Change detection data:
════════════════

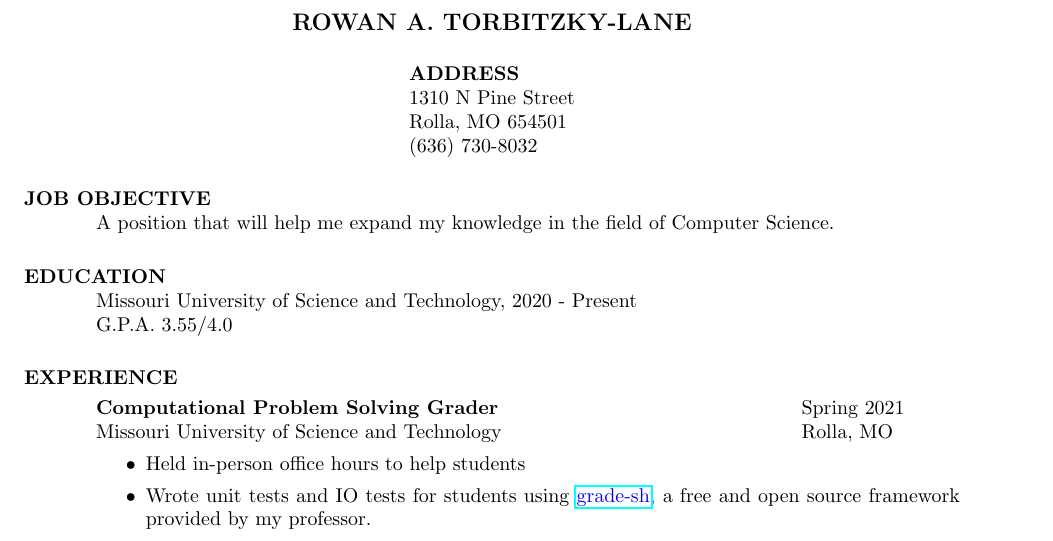
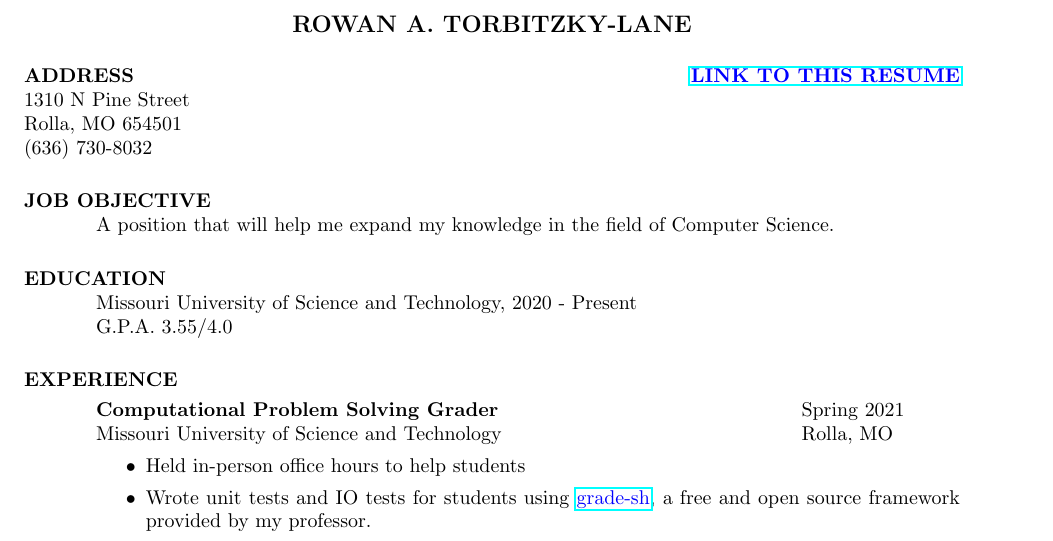
Before and after one commit to RowanTL/resume, a LaTeX CV (resume.tex): part of the page, cut so that both start at the same text. The pictures show the PDF file resume.pdf that the author committed with the source.

Commit message:
added github link

```diff
--- a/resume.tex
+++ b/resume.tex
@@ -14,7 +14,7 @@
 				        % line after name
 
 \address{\bf  ADDRESS\\1310 N Pine Street\\Rolla, MO 654501\\(636) 730-8032}
-% \address{\bf PERMANENT ADDRESS \\ Same as Present Address}
+\address{\bf \textcolor{blue}{\underline{\href{https://github.com/Skrublaub/resume}{LINK TO THIS RESUME}}}}
 
 \begin{resume}
 
```
Also changed, not shown: resume.pdf.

════════════════

Goal of the exercise
The answer must be every line of the records that holds the string "github".

Output
added github link
+\address{\bf \textcolor{blue}{\underline{\href{https://github.com/Skrublaub/resume}{LINK TO THIS RESUME}}}}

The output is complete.